◆ **WHAT IS NEEDED**
All lines in the records below that hold "inputmemo" are to be shown.

◆ **DATA FOR THE TASK**
* * * * *
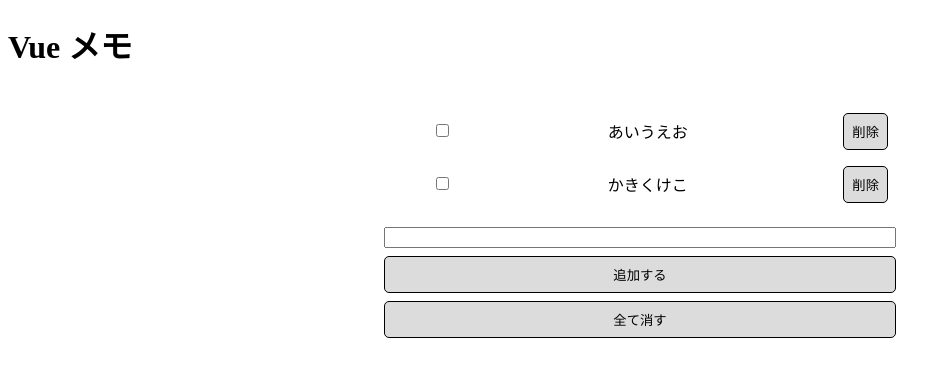
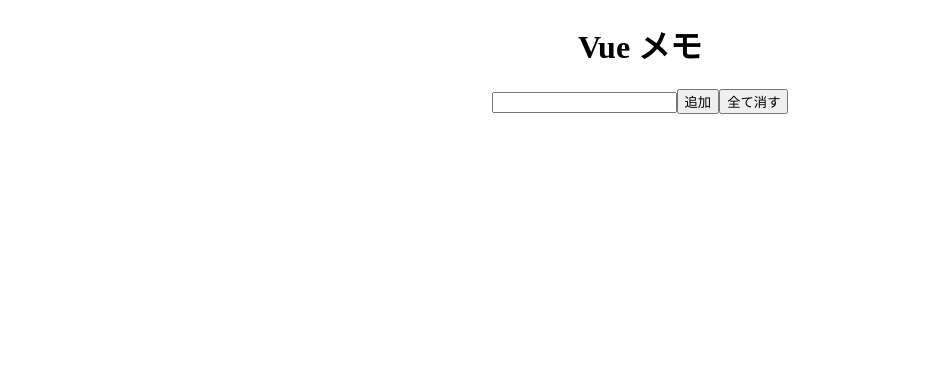
Before and after one commit to webex14-team-3/demo-team-app, a Vue app: page /memo in a window 1280 px wide. Shown: the top 376 px of the page, without its empty margins (0-949 px from the left). Built offline with nearby package versions, Linux system fonts and the light colour scheme.

Commit message:
メモアプリの更新

```diff
--- a/src/App.vue
+++ b/src/App.vue
@@ -1,121 +1,16 @@
 <template>
-  <h1>Vue メモ</h1>
-  <div class="memo-list">
-    <ul class="memo-list_container">
-      <li class="memo" v-for="(memo, index) in memos" :key="index">
-        <div class="memo_checkbox">
-          <input type="checkbox" />
-        </div>
-        <div class="memo_text">
-          {{ memo.text }}
-        </div>
-        <button class="memo_delete" v-on:click="deletememo(index)">削除</button>
-      </li>
-    </ul>
-    <div class="add-memo-field">
-      <input class="add-memo-field_input" type="text" v-model="inputmemo" />
-      <button class="add-memo-field_button" v-on:click="addmemo">
-        追加する
-      </button>
-      <button class="all-delete_button" v-on:click="alldelete">全て消す</button>
-    </div>
+  <div class="test">
+    <MemoApp />
   </div>
 </template>
 
 <script>
+import MemoApp from "@/views/MemoApp.vue"
+
 export default {
-  data() {
-    return {
-      inputmemo: "",
-      memos: [{ text: "あいうえお" }, { text: "かきくけこ " }],
-    }
+  views: {
+    MemoApp,
   },
-  methods: {
-    addmemo: function () {
-      if (this.inputmemo !== "") {
-        this.memos.push({ text: this.inputmemo })
-        this.inputmemo = ""
-      }
-      console.log(this.memos)
-    },
-    deletememo: function (index) {
-      this.memos.splice(index, 1)
-      console.log(this.memos)
-    },
-  },
+  components: { MemoApp },
 }
 </script>
-
-<style>
-:root {
-  --main-color: #b23b61;
-  --text-color: #fff;
-  --text-hover-color: #fff;
-  --button-border-color: #000;
-  --button-bg-color: #fff;
-}
-
-button {
-  background-color: gainsboro;
-  border: solid 1px black;
-  border-radius: 5px;
-  padding: 0.5rem 0.5rem;
-  cursor: pointer;
-}
-
-button:active {
-  transform: translateY(2px);
-}
-
-.memo-list {
-  padding-left: 5rem;
-  padding-right: 5rem;
-  display: flex;
-  flex-direction: column;
-  align-items: stretch;
-  max-width: 512px;
-  margin-left: auto;
-  margin-right: auto;
-  text-align: center;
-}
-
-.memo-list__container {
-  padding: 0;
-}
-
-.memo {
-  display: flex;
-  justify-content: space-between;
-  align-items: center;
-  padding: 0.5rem;
-  border-radius: 5px;
-}
-
-.memo:hover {
-  color: var(--text-color);
-  background-color: var(--main-color);
-}
-
-.memo__text {
-  margin-left: 2rem;
-  text-align: left;
-}
-
-.memo__text--done {
-  text-decoration-line: line-through;
-}
-
-.memo__delete {
-  margin-left: 1rem;
-}
-
-.add-memo-field {
-  display: flex;
-  flex-direction: column;
-  gap: 0.5rem;
-}
-
-.add-memo-field__input {
-  padding: 10px;
-}
-</style>
--- a/src/views/MemoApp.vue
+++ b/src/views/MemoApp.vue
@@ -1,42 +1,53 @@
 <template>
-  <h1>Vue メモ</h1>
-  <div class="memo-list">
-    <ul class="memo-list__container">
-      <li class="memo">
-        <div class="memo__checkbox">
-          <input type="checkbox" />
-        </div>
-        <div class="memo__text">ひき肉を300g買う</div>
-        <button class="memo__delete">削除</button>
-      </li>
-      <li class="memo">
-        <div class="memo__checkbox">
-          <input type="checkbox" />
-        </div>
-        <div class="memo__text">ホウレンソウを1束買う</div>
-        <button class="memo__delete">削除</button>
-      </li>
-      <li class="memo">
-        <div class="memo__checkbox">
-          <input type="checkbox" />
-        </div>
-        <div class="memo__text">ピーマンを2個買う</div>
-        <button class="memo__delete">削除</button>
-      </li>
-    </ul>
-    <div class="add-memo-field">
-      <input class="add-memo-field__input" type="text" />
-      <button class="add-memo-field__button">追加</button>
+  <body>
+    <h1>Vue メモ</h1>
+    <div class="memoList">
+      <div class="addFieldMemo">
+        <input type="text" v-model="inputValue" />
+        <button v-on:click="addButton">追加</button>
+        <button v-on:click="deleteAllButton">全て消す</button>
+      </div>
+      <ul class="memoListContainer">
+        {{
+          inputValue
+        }}
+      </ul>
     </div>
-  </div>
+  </body>
 </template>
 
 <script>
-export default {}
+export default {
+  data() {
+    return {
+      inputValue: "",
+      memos: JSON.parse(localStorage.list || "[]"),
+    }
+  },
+  methods: {
+    addButton: function () {
+      if (this.inputValue !== "") {
+        this.memos.push({ text: this.inputValue })
+        this.inputmemo = ""
+      }
+      console.log(this.memos)
+    },
+
+    deleteAll: function (index) {
+      this.memos.splice(0)
+      console.log(`this.memos:${index.length}`)
+      console.log(index)
+    },
+  },
+}
 </script>
 
 <style scoped>
-.memo-list {
+body {
+  text-align: center;
+}
+
+.memoList {
   padding-left: 5rem;
   padding-right: 5rem;
   display: flex;
@@ -47,7 +58,7 @@ export default {}
   margin-right: auto;
 }
 
-.memo-list__container {
+.memoListContainer {
   padding: 0;
 }
 
@@ -64,16 +75,16 @@ export default {}
   background-color: #b23b61;
 }
 
-.memo__text {
+.memoText {
   margin-left: 2rem;
   text-align: left;
 }
 
-.memo__text--done {
+.memoText--done {
   text-decoration-line: line-through;
 }
 
-.memo__delete {
+.memoDelete {
   margin-left: 1rem;
   padding: 0.5rem 0.5rem;
   border: solid 1px black;
@@ -81,28 +92,28 @@ export default {}
   background-color: white;
 }
 
-.memo__delete:hover {
+.memoDelete:hover {
   background-color: #b2ae3b;
   border-radius: 5px;
 }
 
-.add-memo-field {
+.addMemoField {
   display: flex;
   flex-direction: column;
   gap: 0.5rem;
 }
 
-.add-memo-field__input {
+.addMemoFieldInput {
   padding: 10px;
 }
-.add-memo-field__button {
+.addMemoFieldButton {
   padding: 0.5rem 0.5rem;
   border: solid 1px black;
   border-radius: 5px;
   background-color: white;
 }
 
-.add-memo-field__button:hover {
+.addMemoFieldButton:hover {
   background-color: #b2ae3b;
   border-radius: 5px;
 }
```
Also changed, not shown: src/components/Footer-component.vue (renamed from src/components/Footer.vue), src/components/Header-component.vue (renamed from src/components/Header.vue), src/sample.css (added).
* * * * *
◆ **RESULT OF THE EXERCISE**
-      <input class="add-memo-field_input" type="text" v-model="inputmemo" />
-      inputmemo: "",
-      if (this.inputmemo !== "") {
-        this.memos.push({ text: this.inputmemo })
-        this.inputmemo = ""
+        this.inputmemo = ""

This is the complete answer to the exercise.